## Task description
Within these entries, which lines include the string "Reveal"? Copy each one.

(Screenshot and code edit data)
* * * * *
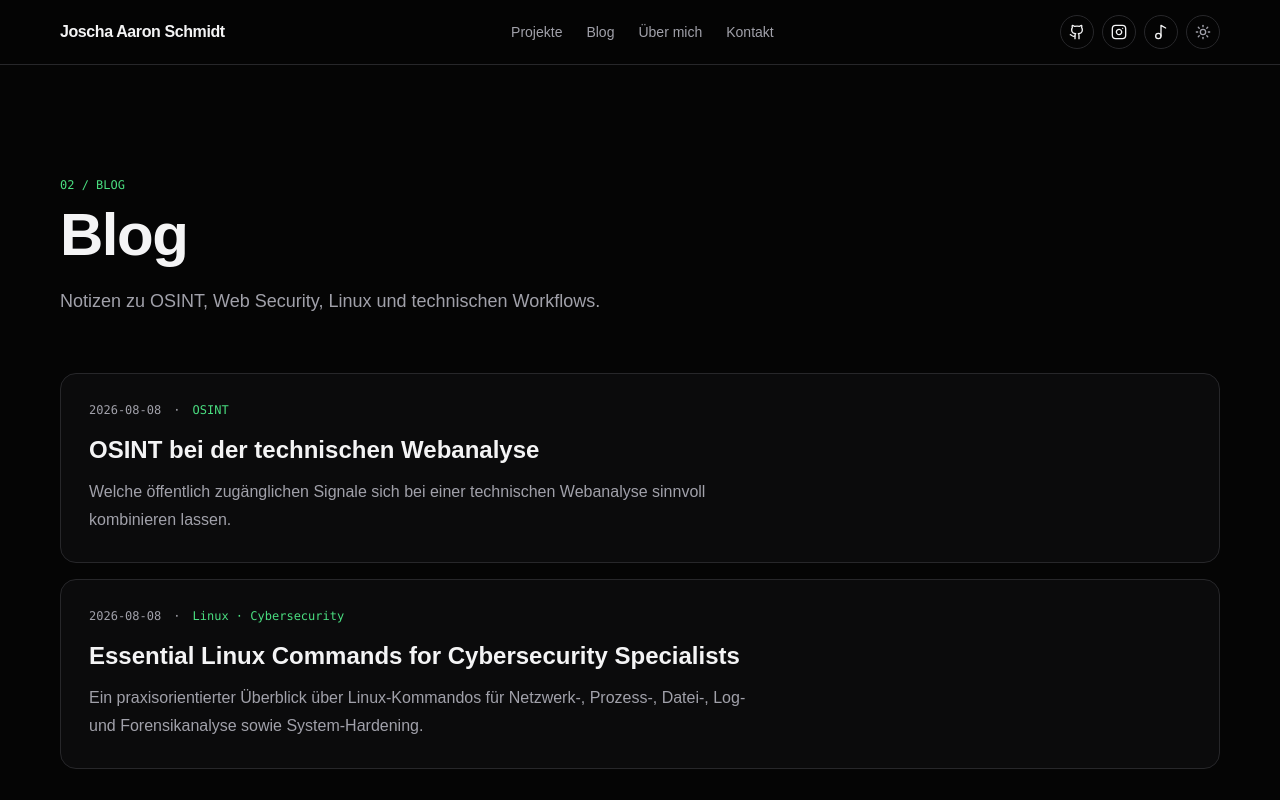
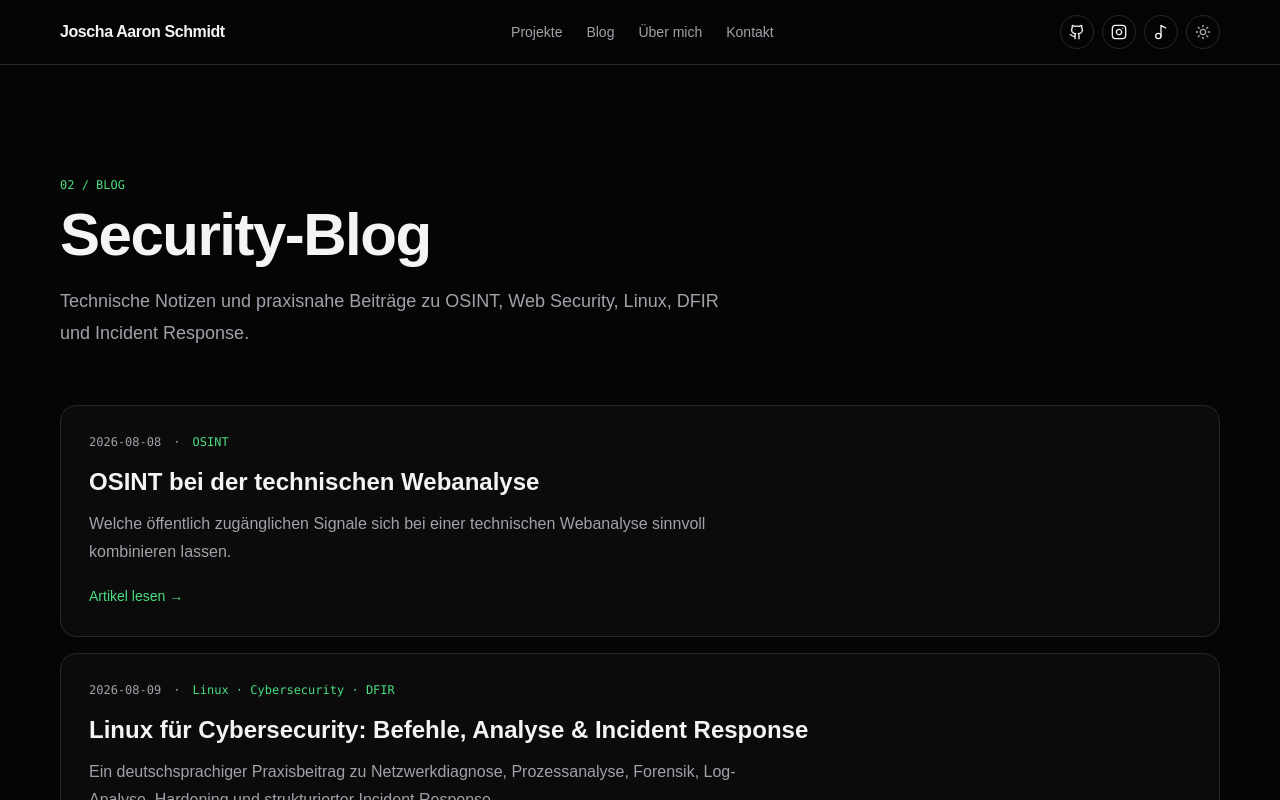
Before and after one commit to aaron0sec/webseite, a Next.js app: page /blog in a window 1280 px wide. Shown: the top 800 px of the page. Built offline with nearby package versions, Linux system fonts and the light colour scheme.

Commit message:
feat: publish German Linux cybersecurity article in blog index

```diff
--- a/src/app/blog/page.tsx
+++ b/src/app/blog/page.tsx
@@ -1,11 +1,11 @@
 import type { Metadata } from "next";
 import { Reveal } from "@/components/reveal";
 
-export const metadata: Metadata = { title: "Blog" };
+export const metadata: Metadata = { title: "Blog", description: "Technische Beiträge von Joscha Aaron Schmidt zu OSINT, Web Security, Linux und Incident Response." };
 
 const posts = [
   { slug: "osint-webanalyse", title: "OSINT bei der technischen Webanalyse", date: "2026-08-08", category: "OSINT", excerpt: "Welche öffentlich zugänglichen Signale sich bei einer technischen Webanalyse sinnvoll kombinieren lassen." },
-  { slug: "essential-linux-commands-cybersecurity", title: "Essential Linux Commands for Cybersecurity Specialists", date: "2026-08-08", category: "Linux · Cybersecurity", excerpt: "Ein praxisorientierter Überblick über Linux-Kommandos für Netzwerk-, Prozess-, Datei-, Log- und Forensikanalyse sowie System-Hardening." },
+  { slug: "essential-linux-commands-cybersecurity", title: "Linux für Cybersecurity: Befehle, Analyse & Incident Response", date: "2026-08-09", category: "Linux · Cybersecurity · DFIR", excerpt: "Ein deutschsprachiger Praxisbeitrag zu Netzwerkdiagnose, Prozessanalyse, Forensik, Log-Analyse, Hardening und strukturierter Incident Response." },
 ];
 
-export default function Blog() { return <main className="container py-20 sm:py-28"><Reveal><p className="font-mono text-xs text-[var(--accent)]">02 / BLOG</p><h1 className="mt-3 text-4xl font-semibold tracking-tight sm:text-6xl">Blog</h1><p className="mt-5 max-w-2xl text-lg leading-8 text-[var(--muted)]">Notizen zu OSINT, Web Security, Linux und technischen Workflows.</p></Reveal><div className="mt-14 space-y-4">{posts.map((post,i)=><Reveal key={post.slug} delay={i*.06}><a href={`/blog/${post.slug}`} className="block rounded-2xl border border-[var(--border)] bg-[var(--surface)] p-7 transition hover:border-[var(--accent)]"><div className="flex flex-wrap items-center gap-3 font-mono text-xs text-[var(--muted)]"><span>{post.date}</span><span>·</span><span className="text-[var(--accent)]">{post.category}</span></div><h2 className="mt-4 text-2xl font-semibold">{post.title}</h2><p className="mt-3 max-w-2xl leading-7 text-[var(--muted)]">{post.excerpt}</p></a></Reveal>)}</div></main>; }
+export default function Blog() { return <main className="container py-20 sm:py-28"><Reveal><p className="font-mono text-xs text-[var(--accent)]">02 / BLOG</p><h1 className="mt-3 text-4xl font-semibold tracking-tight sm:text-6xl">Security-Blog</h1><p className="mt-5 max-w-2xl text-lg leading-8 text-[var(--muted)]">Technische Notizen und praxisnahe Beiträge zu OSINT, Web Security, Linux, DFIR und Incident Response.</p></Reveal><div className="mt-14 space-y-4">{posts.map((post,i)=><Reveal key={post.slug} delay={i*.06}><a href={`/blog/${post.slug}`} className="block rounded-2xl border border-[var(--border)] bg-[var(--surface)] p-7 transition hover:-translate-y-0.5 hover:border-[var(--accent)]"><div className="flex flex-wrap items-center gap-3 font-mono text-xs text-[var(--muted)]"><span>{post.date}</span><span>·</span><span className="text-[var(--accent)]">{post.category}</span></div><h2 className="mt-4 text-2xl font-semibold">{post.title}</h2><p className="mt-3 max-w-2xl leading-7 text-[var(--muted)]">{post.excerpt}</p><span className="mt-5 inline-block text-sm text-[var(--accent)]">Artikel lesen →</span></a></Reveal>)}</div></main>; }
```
* * * * *
## Result for this task
 import { Reveal } from "@/components/reveal";
-export default function Blog() { return <main className="container py-20 sm:py-28"><Reveal><p className="font-mono text-xs text-[var(--accent)]">02 / BLOG</p><h1 className="mt-3 text-4xl font-semibold tracking-tight sm:text-6xl">Blog</h1><p className="mt-5 max-w-2xl text-lg leading-8 text-[var(--muted)]">Notizen zu OSINT, Web Security, Linux und technischen Workflows.</p></Reveal><div className="mt-14 space-y-4">{posts.map((post,i)=><Reveal key={post.slug} delay={i*.06}><a href={`/blog/${post.slug}`} className="block rounded-2xl border border-[var(--border)] bg-[var(--surface)] p-7 transition hover:border-[var(--accent)]"><div className="flex flex-wrap items-center gap-3 font-mono text-xs text-[var(--muted)]"><span>{post.date}</span><span>·</span><span className="text-[var(--accent)]">{post.category}</span></div><h2 className="mt-4 text-2xl font-semibold">{post.title}</h2><p className="mt-3 max-w-2xl leading-7 text-[var(--muted)]">{post.excerpt}</p></a></Reveal>)}</div></main>; }
+export default function Blog() { return <main className="container py-20 sm:py-28"><Reveal><p className="font-mono text-xs text-[var(--accent)]">02 / BLOG</p><h1 className="mt-3 text-4xl font-semibold tracking-tight sm:text-6xl">Security-Blog</h1><p className="mt-5 max-w-2xl text-lg leading-8 text-[var(--muted)]">Technische Notizen und praxisnahe Beiträge zu OSINT, Web Security, Linux, DFIR und Incident Response.</p></Reveal><div className="mt-14 space-y-4">{posts.map((post,i)=><Reveal key={post.slug} delay={i*.06}><a href={`/blog/${post.slug}`} className="block rounded-2xl border border-[var(--border)] bg-[var(--surface)] p-7 transition hover:-translate-y-0.5 hover:border-[var(--accent)]"><div className="flex flex-wrap items-center gap-3 font-mono text-xs text-[var(--muted)]"><span>{post.date}</span><span>·</span><span className="text-[var(--accent)]">{post.category}</span></div><h2 className="mt-4 text-2xl font-semibold">{post.title}</h2><p className="mt-3 max-w-2xl leading-7 text-[var(--muted)]">{post.excerpt}</p><span className="mt-5 inline-block text-sm text-[var(--accent)]">Artikel lesen →</span></a></Reveal>)}</div></main>; }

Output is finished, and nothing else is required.